The Tibetan spiritual leader also promised that funds would be donated by the Dalai Lama's Gaden Phodrang Foundation to support rescue and relief efforts on the ground.
According to the latest data available at the time of writing this article, the death toll from the earthquake and aftershock which struck near the tourist city of Marrakech now stands at at least 2 people, including 497 injured, according to official media figures.
In his letter to Prime Minister Aziz Akhannouch, dated September 11, His Holiness said:
“I offer my condolences to Your Excellency, to the families of those who lost loved ones and I pray for all those affected by this great tragedy.
I am aware that your government is doing everything in its power to support rescue and relief efforts in the disaster areas. It is also encouraging to see that the international community is sending aid following the earthquake.
As a sign of my solidarity with the Moroccan people affected by this tragedy, I have asked the Dalai Lama's Gaden Phodrang Foundation to donate towards the rescue and relief efforts.
(His Holiness the 14th Dalai Lama of Tibet)
The earthquake, the deadliest the country has seen in 60 years, struck Morocco on September 8 after 23 p.m. local time, according to records from the United States Geological Survey (USGS), about 72 kilometers south- west of Marrakech. Tremors were reportedly felt across the country, which has a population of 34,4 million.
The USGS said Friday's earthquake was the deadliest in Morocco since 1960, when about 12 people were killed, and the most powerful since at least 000.
According to humanitarian and development agency Islamic Relief, Morocco's infrastructure and health systems were significantly affected by the earthquake, with hospitals and clinics suffering severe structural damage. Blocked and damaged road networks prevented emergency services and heavy lifting equipment from reaching affected communities, forcing responders to rely on helicopter transport when available.
Rescue teams are now racing against time to find survivors days after the earthquake that hit Morocco. Many Moroccans sleep outside, their homes having either been destroyed or become unsafe.
The Moroccan government has so far reportedly accepted offers of search and rescue assistance from four countries: Britain, Spain, Qatar and the United Arab Emirates. The European Commission announced today that it will provide initial funding of €1,07 million (US$XNUMX million) to support relief efforts.
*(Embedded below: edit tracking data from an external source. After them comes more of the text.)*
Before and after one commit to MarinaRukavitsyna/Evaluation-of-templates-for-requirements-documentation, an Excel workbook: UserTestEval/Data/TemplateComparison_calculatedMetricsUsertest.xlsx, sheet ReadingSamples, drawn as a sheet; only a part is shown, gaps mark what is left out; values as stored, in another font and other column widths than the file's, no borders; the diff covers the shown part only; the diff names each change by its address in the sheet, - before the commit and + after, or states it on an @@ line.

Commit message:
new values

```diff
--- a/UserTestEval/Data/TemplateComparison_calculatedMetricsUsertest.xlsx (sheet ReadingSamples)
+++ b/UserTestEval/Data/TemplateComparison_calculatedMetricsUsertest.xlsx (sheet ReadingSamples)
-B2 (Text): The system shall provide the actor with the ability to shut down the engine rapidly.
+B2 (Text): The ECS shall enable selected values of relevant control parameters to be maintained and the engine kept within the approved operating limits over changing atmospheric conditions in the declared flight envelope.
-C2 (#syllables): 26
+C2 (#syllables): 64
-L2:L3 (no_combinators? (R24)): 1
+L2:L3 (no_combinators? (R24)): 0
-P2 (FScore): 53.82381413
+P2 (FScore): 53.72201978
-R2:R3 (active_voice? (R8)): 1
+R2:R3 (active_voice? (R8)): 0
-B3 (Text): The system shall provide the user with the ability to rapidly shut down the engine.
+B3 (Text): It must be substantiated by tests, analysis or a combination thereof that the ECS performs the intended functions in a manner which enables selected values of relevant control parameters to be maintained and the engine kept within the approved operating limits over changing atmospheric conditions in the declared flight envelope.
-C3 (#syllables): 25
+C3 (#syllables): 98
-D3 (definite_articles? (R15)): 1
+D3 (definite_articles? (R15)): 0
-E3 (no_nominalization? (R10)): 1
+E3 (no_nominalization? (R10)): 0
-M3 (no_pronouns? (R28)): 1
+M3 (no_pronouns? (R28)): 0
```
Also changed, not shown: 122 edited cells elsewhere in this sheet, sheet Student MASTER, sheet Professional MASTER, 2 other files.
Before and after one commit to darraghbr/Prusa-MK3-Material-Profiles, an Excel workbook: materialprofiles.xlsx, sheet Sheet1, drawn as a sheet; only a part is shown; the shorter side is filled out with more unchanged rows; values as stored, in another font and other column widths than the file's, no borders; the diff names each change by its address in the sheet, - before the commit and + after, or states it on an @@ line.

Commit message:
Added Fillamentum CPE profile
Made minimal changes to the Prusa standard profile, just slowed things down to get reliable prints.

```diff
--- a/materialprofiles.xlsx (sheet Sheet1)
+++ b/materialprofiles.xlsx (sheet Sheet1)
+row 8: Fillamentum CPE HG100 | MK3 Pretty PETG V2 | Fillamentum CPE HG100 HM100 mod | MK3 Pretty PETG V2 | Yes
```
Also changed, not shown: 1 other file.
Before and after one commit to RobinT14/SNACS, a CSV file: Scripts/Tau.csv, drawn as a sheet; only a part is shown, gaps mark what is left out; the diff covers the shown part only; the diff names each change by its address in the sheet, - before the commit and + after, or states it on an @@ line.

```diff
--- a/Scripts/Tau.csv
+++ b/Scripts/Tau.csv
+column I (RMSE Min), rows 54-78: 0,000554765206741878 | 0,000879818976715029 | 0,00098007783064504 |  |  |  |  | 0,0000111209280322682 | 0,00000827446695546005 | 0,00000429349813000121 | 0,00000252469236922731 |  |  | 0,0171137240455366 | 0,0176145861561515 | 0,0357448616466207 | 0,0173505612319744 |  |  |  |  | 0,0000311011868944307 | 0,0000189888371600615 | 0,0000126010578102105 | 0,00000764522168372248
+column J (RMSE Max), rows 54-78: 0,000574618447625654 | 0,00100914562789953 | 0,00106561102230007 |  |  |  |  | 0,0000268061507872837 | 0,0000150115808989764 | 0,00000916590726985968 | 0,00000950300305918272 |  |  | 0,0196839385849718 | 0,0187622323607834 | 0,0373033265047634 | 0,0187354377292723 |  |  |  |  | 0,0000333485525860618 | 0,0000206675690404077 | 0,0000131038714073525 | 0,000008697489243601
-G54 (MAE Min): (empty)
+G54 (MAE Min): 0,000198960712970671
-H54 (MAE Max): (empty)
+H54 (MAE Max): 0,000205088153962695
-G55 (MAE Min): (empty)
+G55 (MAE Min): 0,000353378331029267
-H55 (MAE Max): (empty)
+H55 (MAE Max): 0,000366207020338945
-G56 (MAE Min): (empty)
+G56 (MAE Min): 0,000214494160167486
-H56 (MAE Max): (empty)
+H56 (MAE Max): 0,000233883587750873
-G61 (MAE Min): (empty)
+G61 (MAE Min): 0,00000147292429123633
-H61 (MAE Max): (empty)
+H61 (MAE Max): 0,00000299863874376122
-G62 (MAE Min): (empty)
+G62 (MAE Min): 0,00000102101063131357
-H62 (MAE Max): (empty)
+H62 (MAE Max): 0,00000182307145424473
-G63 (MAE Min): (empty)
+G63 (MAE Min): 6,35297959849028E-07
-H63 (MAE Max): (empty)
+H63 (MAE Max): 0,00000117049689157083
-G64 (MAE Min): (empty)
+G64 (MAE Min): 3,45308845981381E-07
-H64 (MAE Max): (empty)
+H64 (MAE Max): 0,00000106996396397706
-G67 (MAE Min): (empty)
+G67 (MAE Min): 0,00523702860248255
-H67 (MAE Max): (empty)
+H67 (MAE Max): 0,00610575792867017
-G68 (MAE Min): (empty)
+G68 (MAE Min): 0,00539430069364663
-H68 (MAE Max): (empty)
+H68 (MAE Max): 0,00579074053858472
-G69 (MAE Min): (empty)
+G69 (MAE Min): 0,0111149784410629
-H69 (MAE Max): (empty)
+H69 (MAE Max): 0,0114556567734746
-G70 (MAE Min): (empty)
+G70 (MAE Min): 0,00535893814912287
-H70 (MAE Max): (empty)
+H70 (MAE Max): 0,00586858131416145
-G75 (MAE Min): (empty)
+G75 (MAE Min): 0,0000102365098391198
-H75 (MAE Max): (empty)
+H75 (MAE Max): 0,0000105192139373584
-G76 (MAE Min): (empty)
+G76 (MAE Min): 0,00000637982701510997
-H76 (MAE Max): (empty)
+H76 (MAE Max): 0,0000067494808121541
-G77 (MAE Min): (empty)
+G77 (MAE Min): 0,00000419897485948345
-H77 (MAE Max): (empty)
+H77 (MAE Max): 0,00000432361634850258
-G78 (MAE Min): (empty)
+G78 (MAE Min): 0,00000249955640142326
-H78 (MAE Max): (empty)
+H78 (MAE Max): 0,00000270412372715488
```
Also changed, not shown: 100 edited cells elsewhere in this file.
The North African country's cultural heritage has also been affected, according to reports, including the historic buildings of Marrakech's Old Town, a UNESCO World Heritage Site, as well as the XNUMXth-century Tinmel Mosque , located in an isolated mountainous area, close to the epicenter. tremor.